### RECORDS FOR THIS EXERCISE:
########
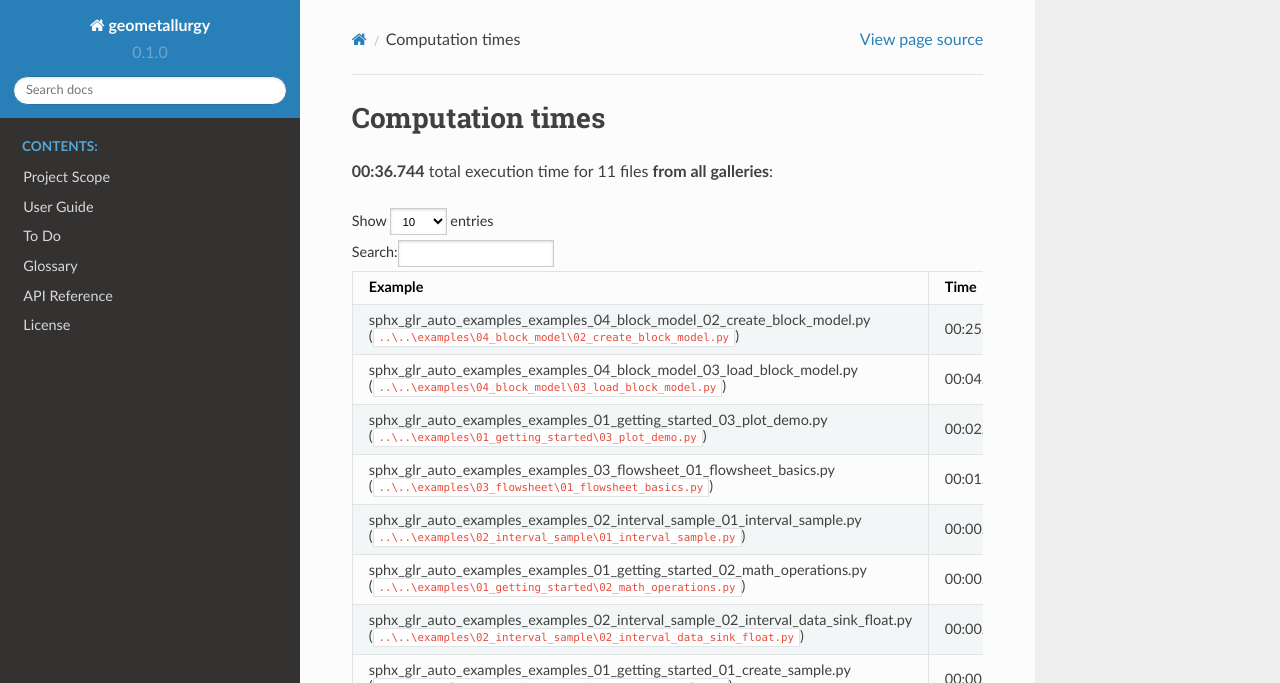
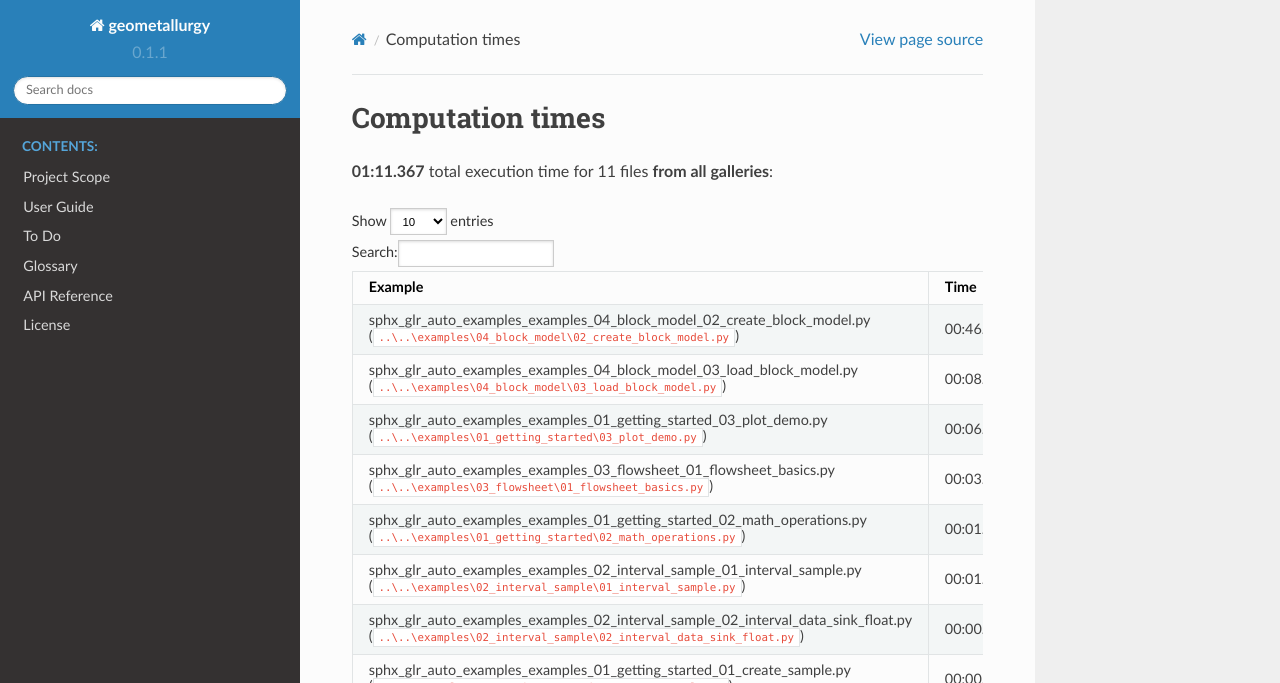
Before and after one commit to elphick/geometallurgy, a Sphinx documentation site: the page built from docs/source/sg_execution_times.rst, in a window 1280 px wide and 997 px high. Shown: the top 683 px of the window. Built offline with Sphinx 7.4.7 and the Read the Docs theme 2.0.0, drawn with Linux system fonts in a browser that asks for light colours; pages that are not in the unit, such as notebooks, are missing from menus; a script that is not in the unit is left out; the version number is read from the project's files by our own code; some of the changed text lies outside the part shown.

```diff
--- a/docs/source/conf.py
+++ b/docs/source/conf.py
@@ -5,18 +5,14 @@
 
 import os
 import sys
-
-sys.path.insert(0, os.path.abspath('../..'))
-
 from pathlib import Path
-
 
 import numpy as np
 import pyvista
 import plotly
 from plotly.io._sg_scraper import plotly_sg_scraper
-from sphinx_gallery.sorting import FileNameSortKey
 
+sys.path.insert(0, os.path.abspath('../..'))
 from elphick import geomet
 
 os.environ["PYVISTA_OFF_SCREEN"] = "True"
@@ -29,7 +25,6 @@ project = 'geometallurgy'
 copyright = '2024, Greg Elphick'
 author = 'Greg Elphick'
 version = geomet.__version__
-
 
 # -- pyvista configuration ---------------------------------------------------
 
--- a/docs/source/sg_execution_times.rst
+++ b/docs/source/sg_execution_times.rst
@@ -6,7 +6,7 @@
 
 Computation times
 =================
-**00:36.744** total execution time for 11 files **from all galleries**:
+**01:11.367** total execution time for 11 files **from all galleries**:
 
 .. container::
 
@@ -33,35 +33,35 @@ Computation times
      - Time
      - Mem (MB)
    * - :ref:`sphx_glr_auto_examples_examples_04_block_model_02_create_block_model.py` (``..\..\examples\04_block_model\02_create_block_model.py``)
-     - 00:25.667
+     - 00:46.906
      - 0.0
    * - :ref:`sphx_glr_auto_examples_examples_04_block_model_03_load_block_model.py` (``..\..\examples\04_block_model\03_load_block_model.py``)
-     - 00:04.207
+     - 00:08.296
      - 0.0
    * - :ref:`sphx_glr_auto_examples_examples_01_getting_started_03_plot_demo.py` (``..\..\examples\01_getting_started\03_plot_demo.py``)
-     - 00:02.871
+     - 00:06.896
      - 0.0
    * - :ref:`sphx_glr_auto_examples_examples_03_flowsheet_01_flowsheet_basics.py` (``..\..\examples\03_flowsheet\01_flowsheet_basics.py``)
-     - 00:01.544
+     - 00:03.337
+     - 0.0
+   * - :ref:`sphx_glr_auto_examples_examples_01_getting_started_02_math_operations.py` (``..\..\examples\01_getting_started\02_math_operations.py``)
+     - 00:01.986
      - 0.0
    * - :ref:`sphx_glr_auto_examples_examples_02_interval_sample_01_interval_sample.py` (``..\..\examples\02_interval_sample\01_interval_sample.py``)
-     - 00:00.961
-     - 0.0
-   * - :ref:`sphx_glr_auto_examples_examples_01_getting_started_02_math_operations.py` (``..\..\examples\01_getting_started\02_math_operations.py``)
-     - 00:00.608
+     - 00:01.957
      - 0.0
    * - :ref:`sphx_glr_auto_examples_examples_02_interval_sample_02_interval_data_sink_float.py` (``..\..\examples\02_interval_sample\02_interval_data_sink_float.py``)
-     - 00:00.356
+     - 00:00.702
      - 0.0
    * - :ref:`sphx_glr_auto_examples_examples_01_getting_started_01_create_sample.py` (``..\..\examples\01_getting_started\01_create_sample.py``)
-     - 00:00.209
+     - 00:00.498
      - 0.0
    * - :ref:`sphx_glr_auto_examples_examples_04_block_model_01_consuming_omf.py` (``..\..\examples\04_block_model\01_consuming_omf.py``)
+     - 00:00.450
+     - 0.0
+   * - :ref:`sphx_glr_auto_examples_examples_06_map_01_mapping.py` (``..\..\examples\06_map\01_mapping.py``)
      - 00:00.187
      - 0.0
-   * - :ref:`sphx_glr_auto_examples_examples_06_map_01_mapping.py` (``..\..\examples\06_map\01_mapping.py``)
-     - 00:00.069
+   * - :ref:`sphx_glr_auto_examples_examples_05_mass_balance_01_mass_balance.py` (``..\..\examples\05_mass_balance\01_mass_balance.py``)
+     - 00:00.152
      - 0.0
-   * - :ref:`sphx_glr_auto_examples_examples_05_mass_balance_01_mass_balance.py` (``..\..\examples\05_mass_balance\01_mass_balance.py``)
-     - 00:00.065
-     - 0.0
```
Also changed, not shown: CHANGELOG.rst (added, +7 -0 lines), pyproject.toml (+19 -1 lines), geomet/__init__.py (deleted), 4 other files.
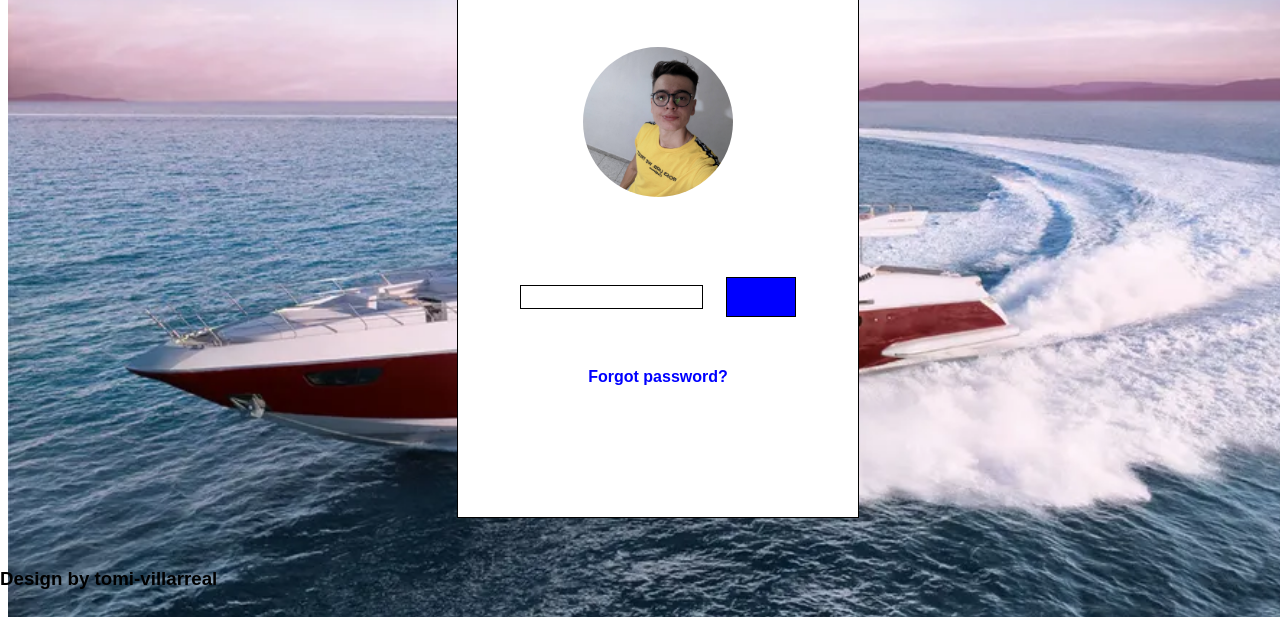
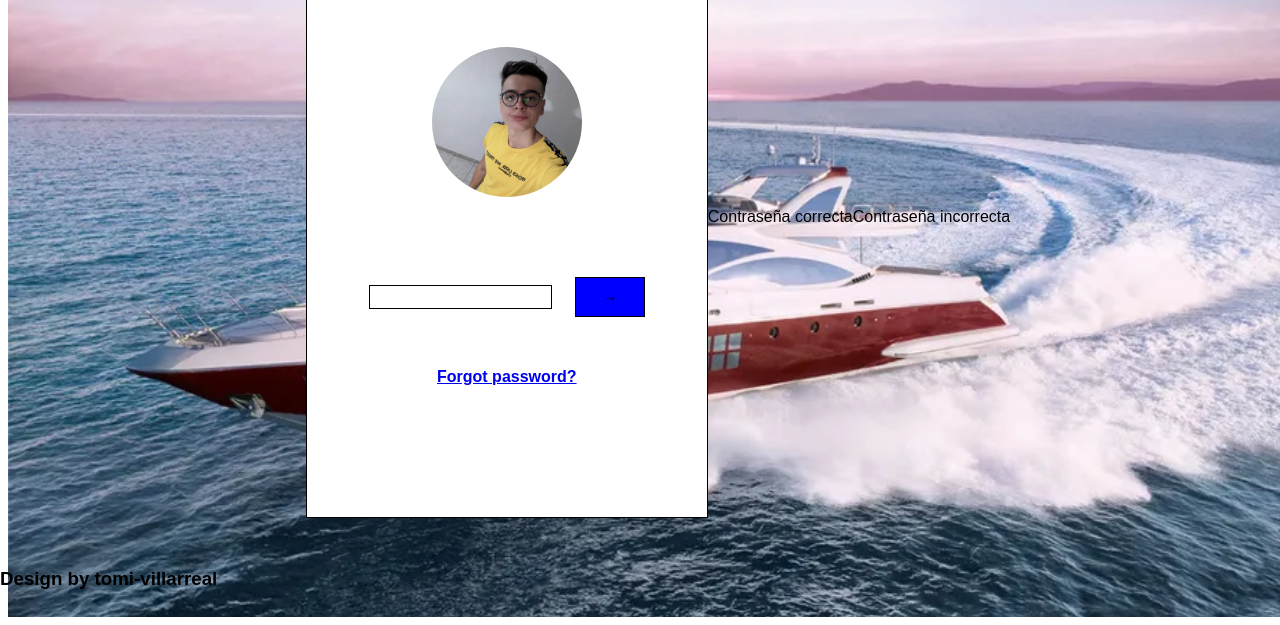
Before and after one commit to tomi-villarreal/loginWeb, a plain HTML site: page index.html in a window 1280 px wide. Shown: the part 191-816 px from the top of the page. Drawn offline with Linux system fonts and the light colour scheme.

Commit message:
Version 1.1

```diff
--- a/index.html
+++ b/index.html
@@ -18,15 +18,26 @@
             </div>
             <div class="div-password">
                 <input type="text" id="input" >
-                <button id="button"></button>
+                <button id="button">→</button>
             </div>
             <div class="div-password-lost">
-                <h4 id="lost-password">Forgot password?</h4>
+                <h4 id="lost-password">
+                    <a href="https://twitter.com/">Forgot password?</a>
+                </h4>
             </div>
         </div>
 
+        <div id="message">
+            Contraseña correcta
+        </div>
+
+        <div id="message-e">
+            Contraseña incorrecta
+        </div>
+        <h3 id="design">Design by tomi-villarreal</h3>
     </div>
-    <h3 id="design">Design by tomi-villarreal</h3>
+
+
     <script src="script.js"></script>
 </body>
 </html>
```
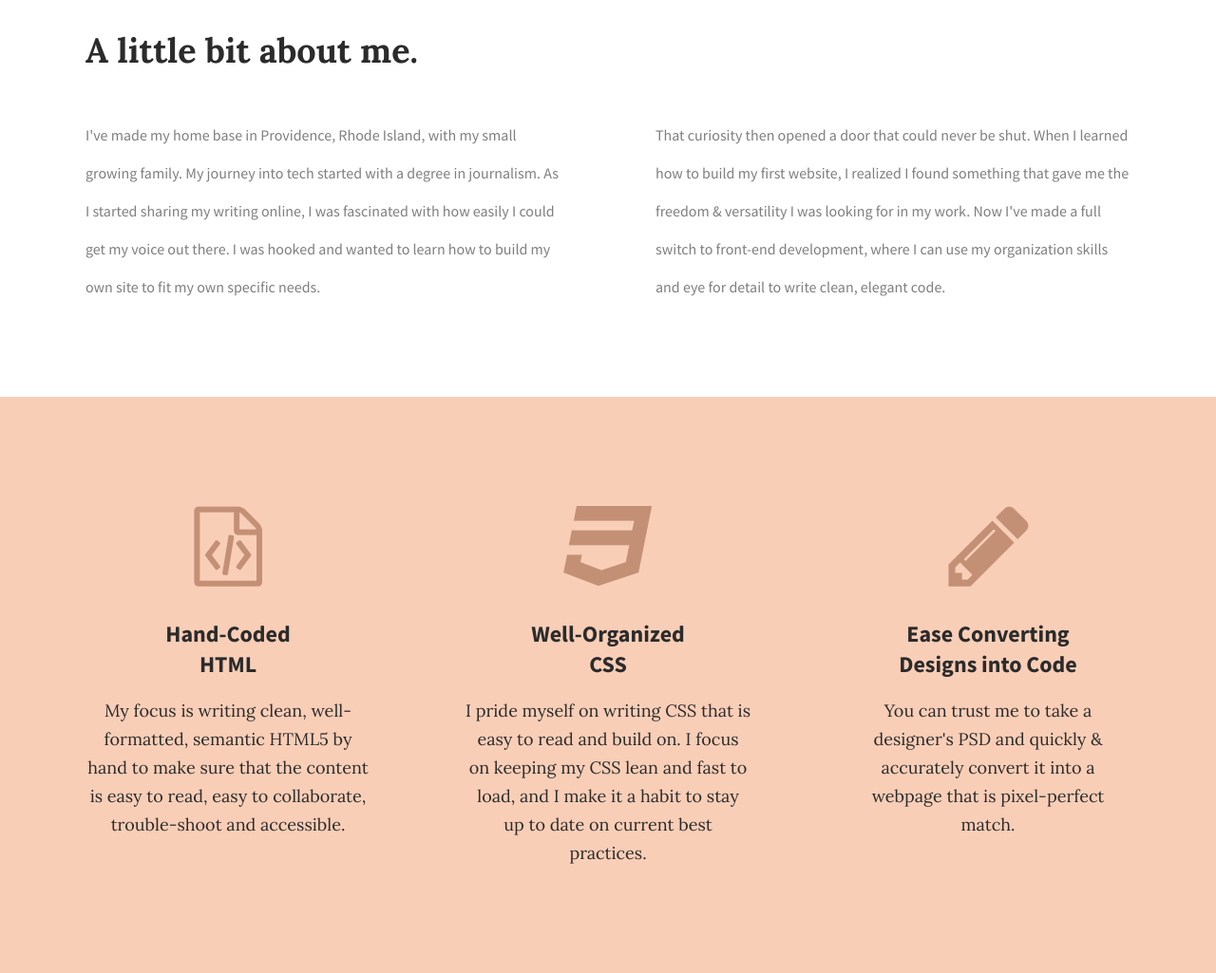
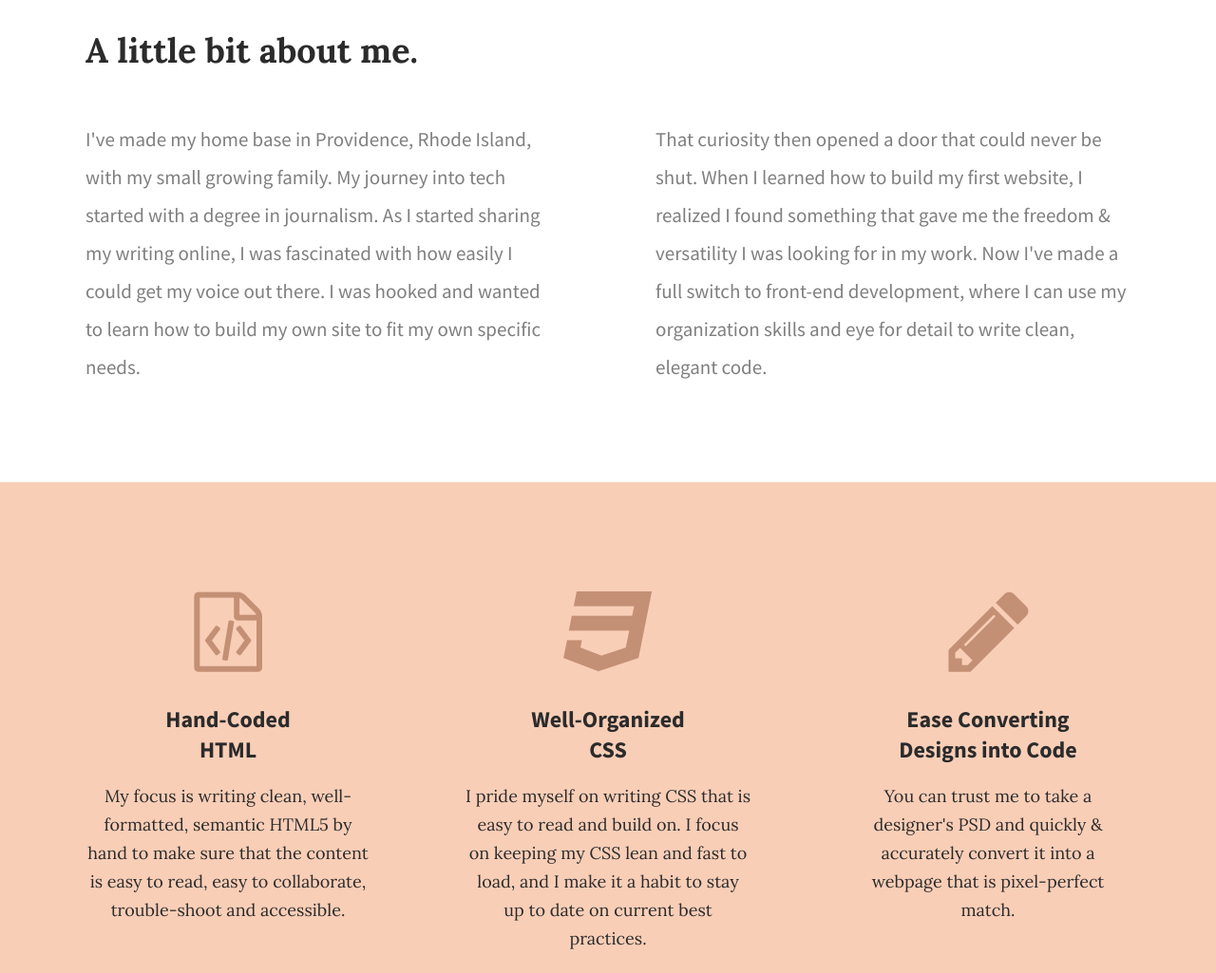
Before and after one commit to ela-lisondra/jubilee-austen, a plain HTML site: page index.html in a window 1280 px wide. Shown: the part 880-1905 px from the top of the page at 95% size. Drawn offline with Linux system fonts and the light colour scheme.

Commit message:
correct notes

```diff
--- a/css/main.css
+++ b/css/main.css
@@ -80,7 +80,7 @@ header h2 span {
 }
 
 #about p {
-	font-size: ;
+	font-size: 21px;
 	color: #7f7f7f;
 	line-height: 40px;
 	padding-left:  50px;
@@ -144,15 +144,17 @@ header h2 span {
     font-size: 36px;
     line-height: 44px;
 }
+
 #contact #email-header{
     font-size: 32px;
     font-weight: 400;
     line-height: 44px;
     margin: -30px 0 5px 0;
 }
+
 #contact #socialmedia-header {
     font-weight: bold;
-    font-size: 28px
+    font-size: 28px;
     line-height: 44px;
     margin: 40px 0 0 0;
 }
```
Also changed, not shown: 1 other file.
########
### PROBLEM TO WORK ON:
A lone number is the expected answer: the count of lines in these entries holding the string "header".

### RESPONSE:
4